Aflibercept, an angiogenesis inhibitor, has been approved as a second-line treatment for metastatic colorectal cancer in combination with the FOLFIRI chemotherapy regimen, the Food and Drug Administration announced.
The indication is for patients whose tumors are resistant to, or have progressed after, an oxaliplatin-containing chemotherapy regimen, according to the FDA statement. The FOLFIRI regimen comprises folinic acid (leucovorin), 5-fluorouracil, and irinotecan.
Approval was based on the phase III VELOUR study of 1,226 patients with metastatic colorectal cancer whose disease progressed during treatment with oxaliplatin-based combination chemotherapy or whose tumor was surgically removed but recurred within 6 months after treatment with oxaliplatin-based combination chemotherapy. Patients continued treatment until cancer progression or unacceptable adverse effects.

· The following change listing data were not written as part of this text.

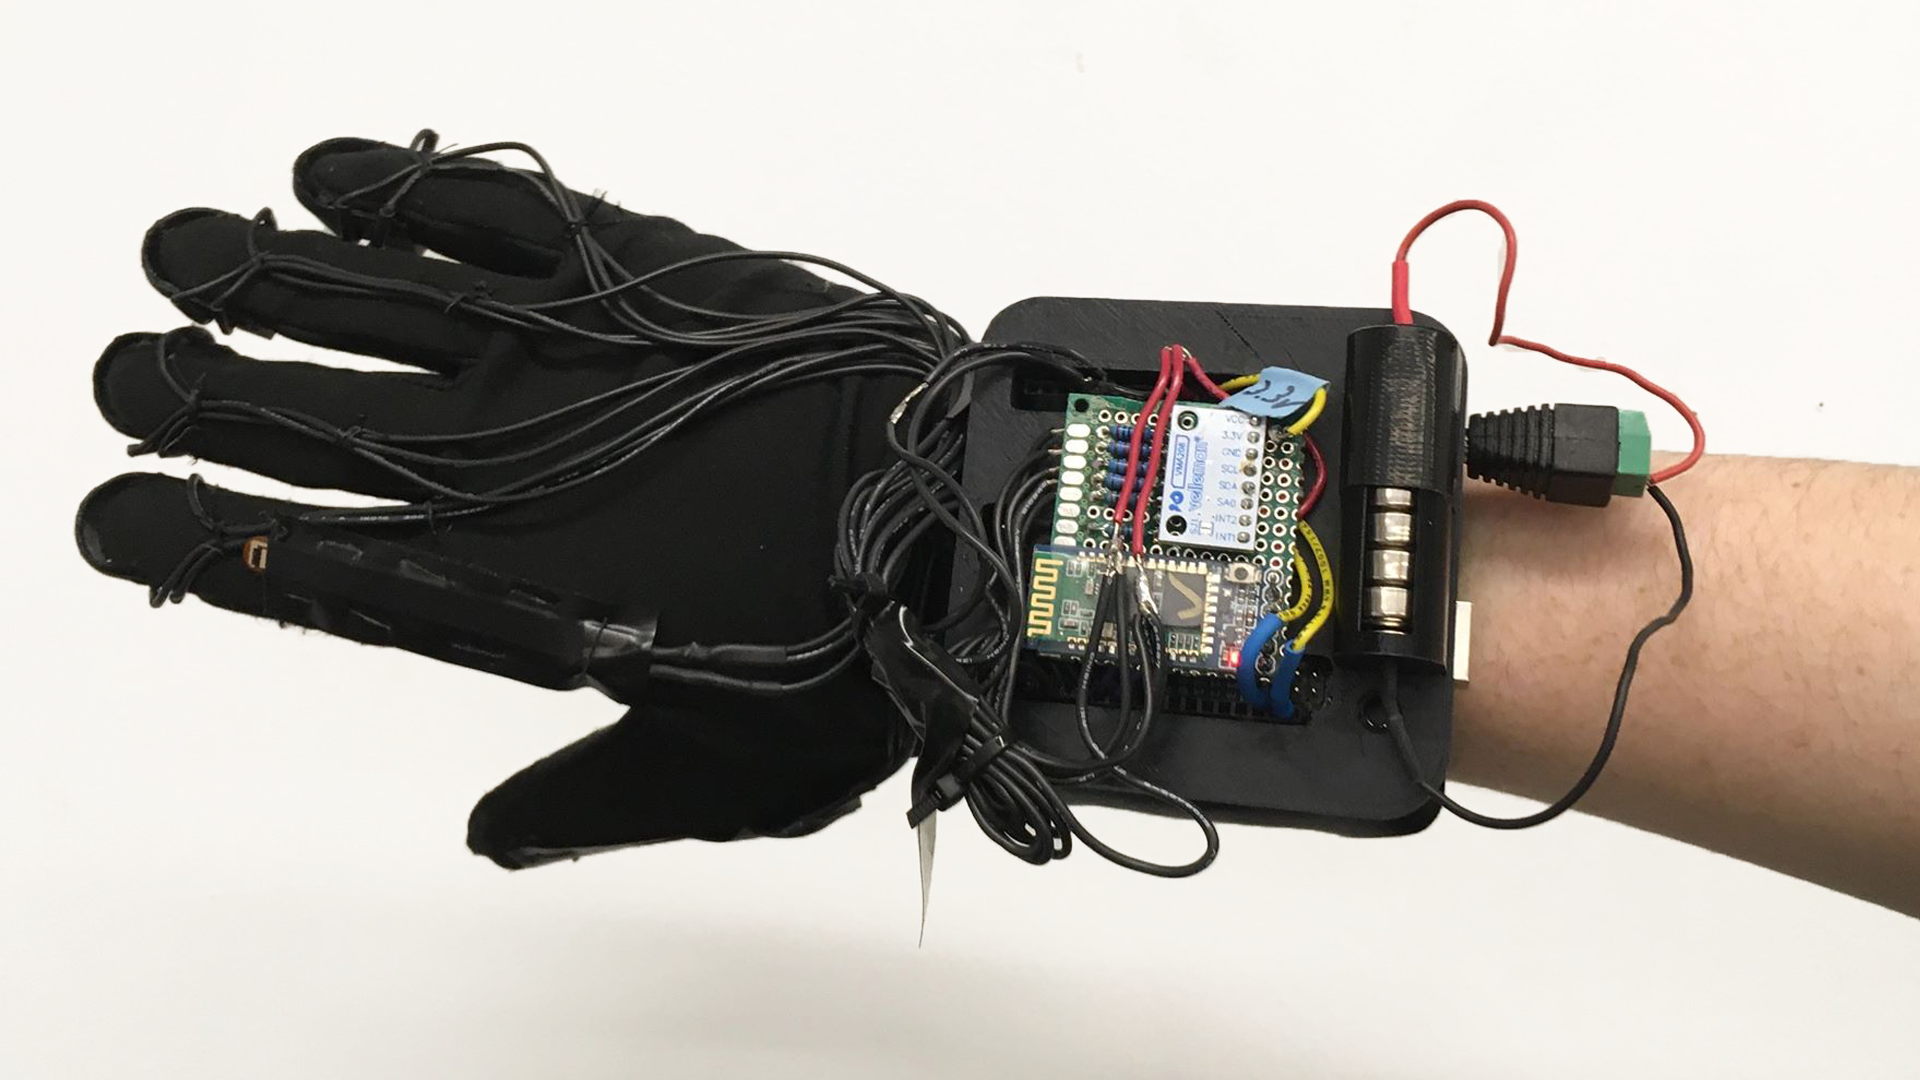
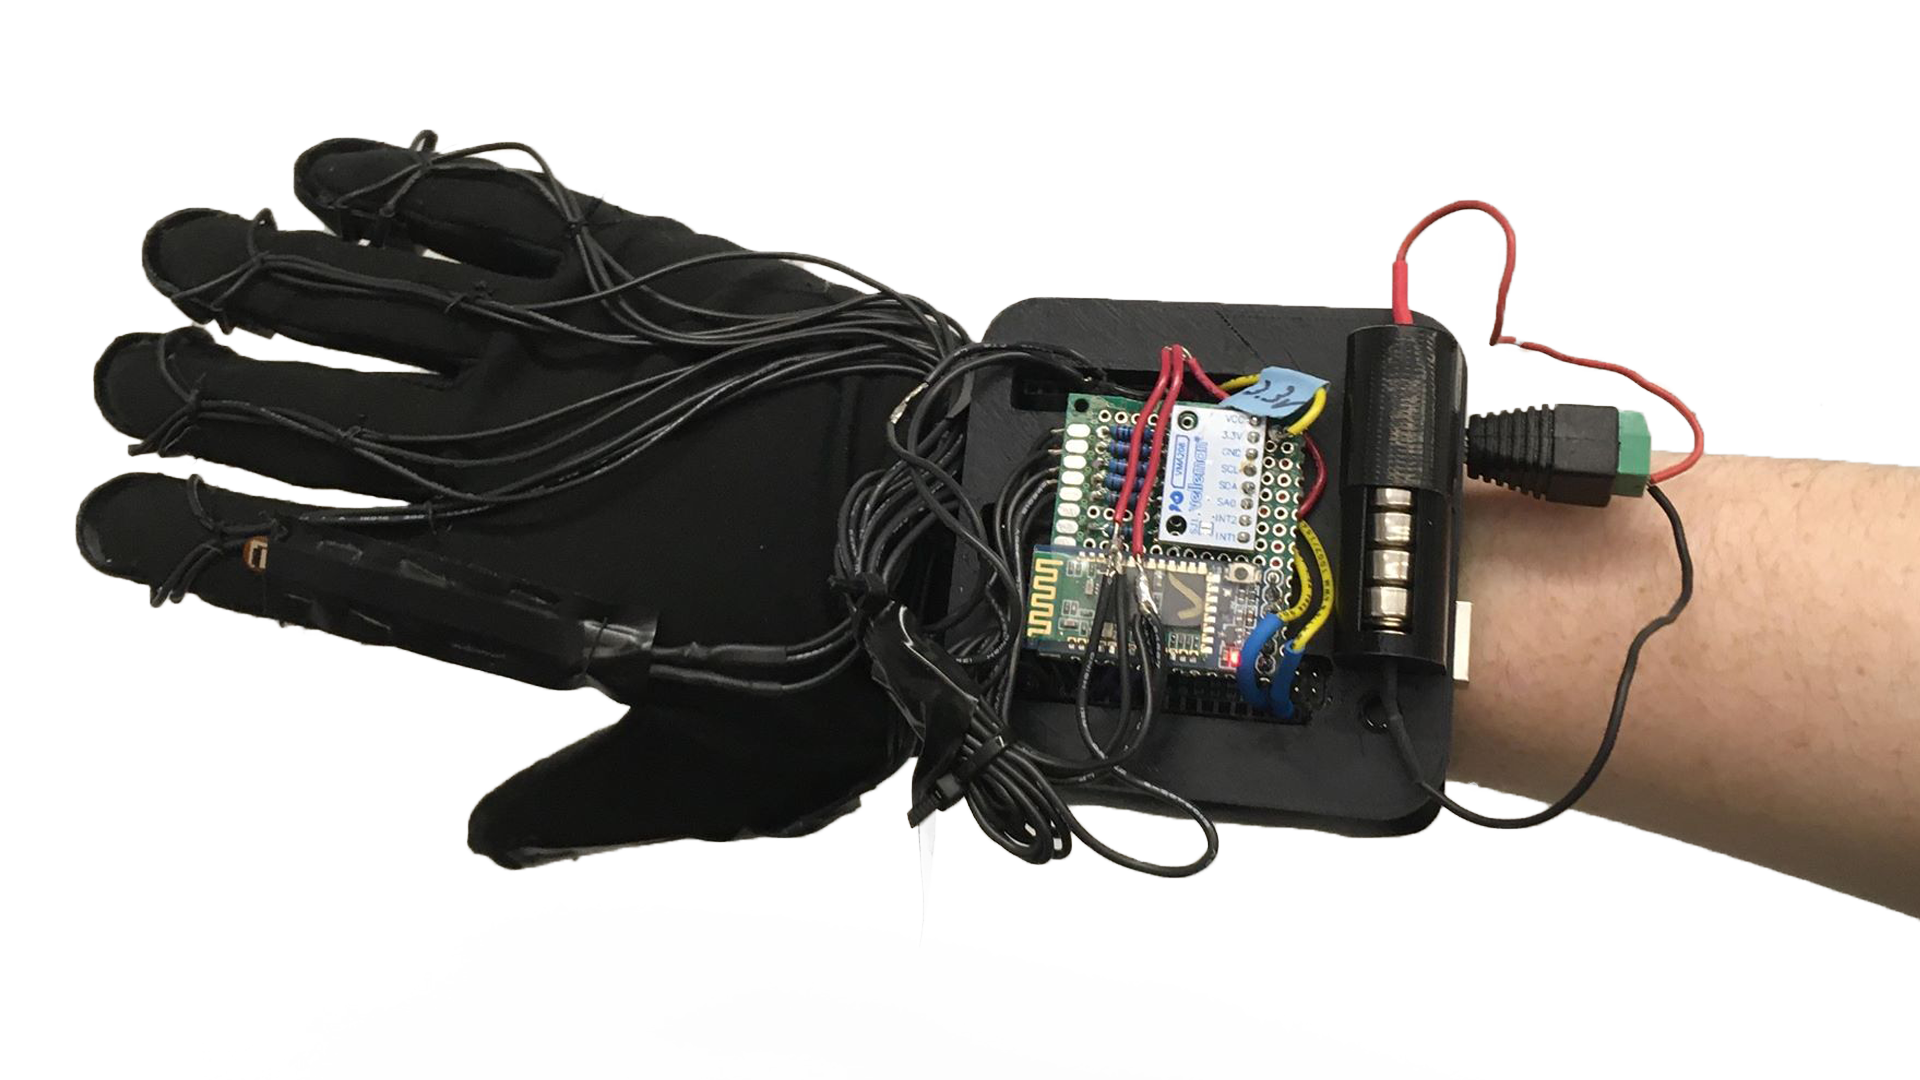
brightened POE image

diff --git a/sexy beast css.scss b/sexy beast css.scss
@@ -1,0 +1,47 @@
+/* Coolors Exported Palette - https://coolors.co/1a181b-564d65-3e8989-2cda9d-05f140 */
+
+/* CSS HEX */
+--raisin-black: #1a181bff;
+--independence: #564d65ff;
+--dark-cyan: #3e8989ff;
+--medium-aquamarine: #2cda9dff;
+--erin: #05f140ff;
+
+/* CSS HSL */
+--raisin-black: hsla(280, 6%, 10%, 1);
+--independence: hsla(263, 13%, 35%, 1);
+--dark-cyan: hsla(180, 38%, 39%, 1);
+--medium-aquamarine: hsla(159, 70%, 51%, 1);
+--erin: hsla(135, 96%, 48%, 1);
+
+/* SCSS HEX */
+$raisin-black: #1a181bff;
+$independence: #564d65ff;
+$dark-cyan: #3e8989ff;
+$medium-aquamarine: #2cda9dff;
+$erin: #05f140ff;
+
+/* SCSS HSL */
+$raisin-black: hsla(280, 6%, 10%, 1);
+$independence: hsla(263, 13%, 35%, 1);
+$dark-cyan: hsla(180, 38%, 39%, 1);
+$medium-aquamarine: hsla(159, 70%, 51%, 1);
+$erin: hsla(135, 96%, 48%, 1);
+
+/* SCSS RGB */
+$raisin-black: rgba(26, 24, 27, 1);
+$independence: rgba(86, 77, 101, 1);
+$dark-cyan: rgba(62, 137, 137, 1);
+$medium-aquamarine: rgba(44, 218, 157, 1);
+$erin: rgba(5, 241, 64, 1);
+
+/* SCSS Gradient */
+$gradient-top: linear-gradient(0deg, #1a181bff, #564d65ff, #3e8989ff, #2cda9dff, #05f140ff);
+$gradient-right: linear-gradient(90deg, #1a181bff, #564d65ff, #3e8989ff, #2cda9dff, #05f140ff);
+$gradient-bottom: linear-gradient(180deg, #1a181bff, #564d65ff, #3e8989ff, #2cda9dff, #05f140ff);
+$gradient-left: linear-gradient(270deg, #1a181bff, #564d65ff, #3e8989ff, #2cda9dff, #05f140ff);
+$gradient-top-right: linear-gradient(45deg, #1a181bff, #564d65ff, #3e8989ff, #2cda9dff, #05f140ff);
+$gradient-bottom-right: linear-gradient(135deg, #1a181bff, #564d65ff, #3e8989ff, #2cda9dff, #05f140ff);
+$gradient-top-left: linear-gradient(225deg, #1a181bff, #564d65ff, #3e8989ff, #2cda9dff, #05f140ff);
+$gradient-bottom-left: linear-gradient(315deg, #1a181bff, #564d65ff, #3e8989ff, #2cda9dff, #05f140ff);
+$gradient-radial: radial-gradient(#1a181bff, #564d65ff, #3e8989ff, #2cda9dff, #05f140ff);
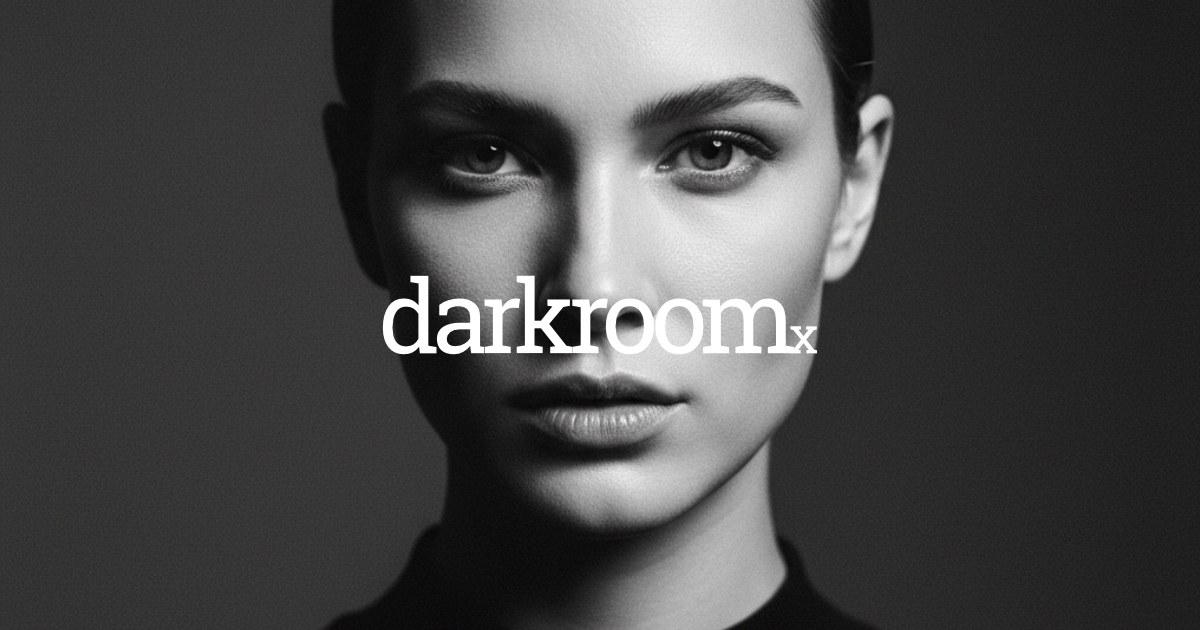
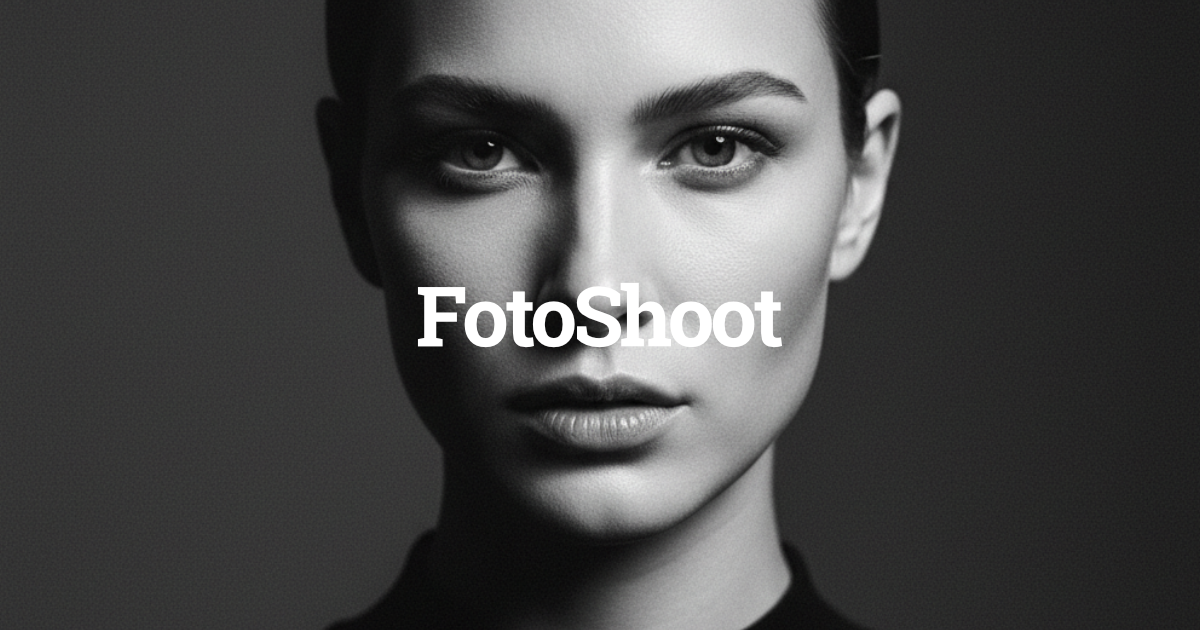
Fix Open Graph branding assets

diff --git a/public/darkroomx-common/index.html b/public/darkroomx-common/index.html
@@ -18,7 +18,7 @@
       content="Edit product photos, generate polished brand visuals, and resize images for Instagram with FotoShoot."
     />
     <meta property="og:url" content="https://fotoshoot.cloud/" />
-    <meta property="og:image" content="/assets/Share.png" />
+    <meta property="og:image" content="https://fotoshoot.cloud/assets/Share.png" />
     <meta property="og:image:alt" content="FotoShoot product photo editor and Instagram image resizer" />
     <meta name="twitter:card" content="summary_large_image" />
     <meta name="twitter:title" content="FotoShoot | AI Product Photo Editor & Resize Images for Instagram" />
@@ -26,7 +26,7 @@
       name="twitter:description"
       content="Edit product photos, generate polished brand visuals, and resize images for Instagram with FotoShoot."
     />
-    <meta name="twitter:image" content="/assets/Share.png" />
+    <meta name="twitter:image" content="https://fotoshoot.cloud/assets/Share.png" />
     <link rel="icon" type="image/png" href="/assets/Favicon.png" />
     <link rel="stylesheet" href="/darkroomx-common/styles.css" />
   </head>
@@ -42,7 +42,7 @@
         </nav>
       </header>
 
-      <section class="landing-hero" role="img" aria-label="DarkroomX hero image">
+      <section class="landing-hero" role="img" aria-label="FotoShoot hero image">
         <div class="landing-hero-slides" id="landingHeroSlides" aria-hidden="true">
           <img class="landing-hero-slide is-active" src="/assets/hero-image-01.png" alt="" loading="eager" decoding="async" />
           <img class="landing-hero-slide" src="/assets/slideshow/01.png" alt="" loading="lazy" decoding="async" />
@@ -61,7 +61,7 @@
         </div>
       </section>
 
-      <section class="landing-app-ui" aria-label="DarkroomX app interface preview">
+      <section class="landing-app-ui" aria-label="FotoShoot app interface preview">
         <div class="landing-app-ui-copy">
           <p>One focused workspace</p>
           <h1>Direct every product shot from one clean canvas</h1>
@@ -76,7 +76,7 @@
         </div>
       </section>
 
-      <section class="landing-features" aria-label="DarkroomX features">
+      <section class="landing-features" aria-label="FotoShoot features">
         <div class="landing-features-inner">
           <div class="landing-features-copy">
             <p>Built for product imagery</p>
@@ -158,7 +158,7 @@
         </div>
       </section>
 
-      <section class="landing-users" aria-label="DarkroomX users">
+      <section class="landing-users" aria-label="FotoShoot users">
         <div class="landing-users-inner">
           <div class="landing-users-copy">
             <h1>Who uses FotoShoot</h1>

diff --git a/app/layout.tsx b/app/layout.tsx
@@ -15,14 +15,14 @@ export const metadata: Metadata = {
       "Edit product photos, generate polished brand visuals, and resize images for Instagram with FotoShoot.",
     url: "https://fotoshoot.cloud",
     siteName: "FotoShoot",
-    images: ["/assets/Share.png"],
+    images: ["https://fotoshoot.cloud/assets/Share.png"],
   },
   twitter: {
     card: "summary_large_image",
     title: "FotoShoot | AI Product Photo Editor & Resize Images for Instagram",
     description:
       "Edit product photos, generate polished brand visuals, and resize images for Instagram with FotoShoot.",
-    images: ["/assets/Share.png"],
+    images: ["https://fotoshoot.cloud/assets/Share.png"],
   },
 };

The addition of aflibercept was associated with improvements in median overall survival and response rate and with a delay in tumor progression and growth: Overall survival reached a median of 13.5 months among those treated with aflibercept and FOLFIRI, vs. 12 months among those treated with placebo and FOLFIRI. Tumor size was reduced in 20% of those on the combination regimen and 11% of those receiving FOLFIRI plus placebo. In addition, median progression-free survival among patients given aflibercept and FOLIRI was 6.9 months, compared with 4.7 months in the placebo group.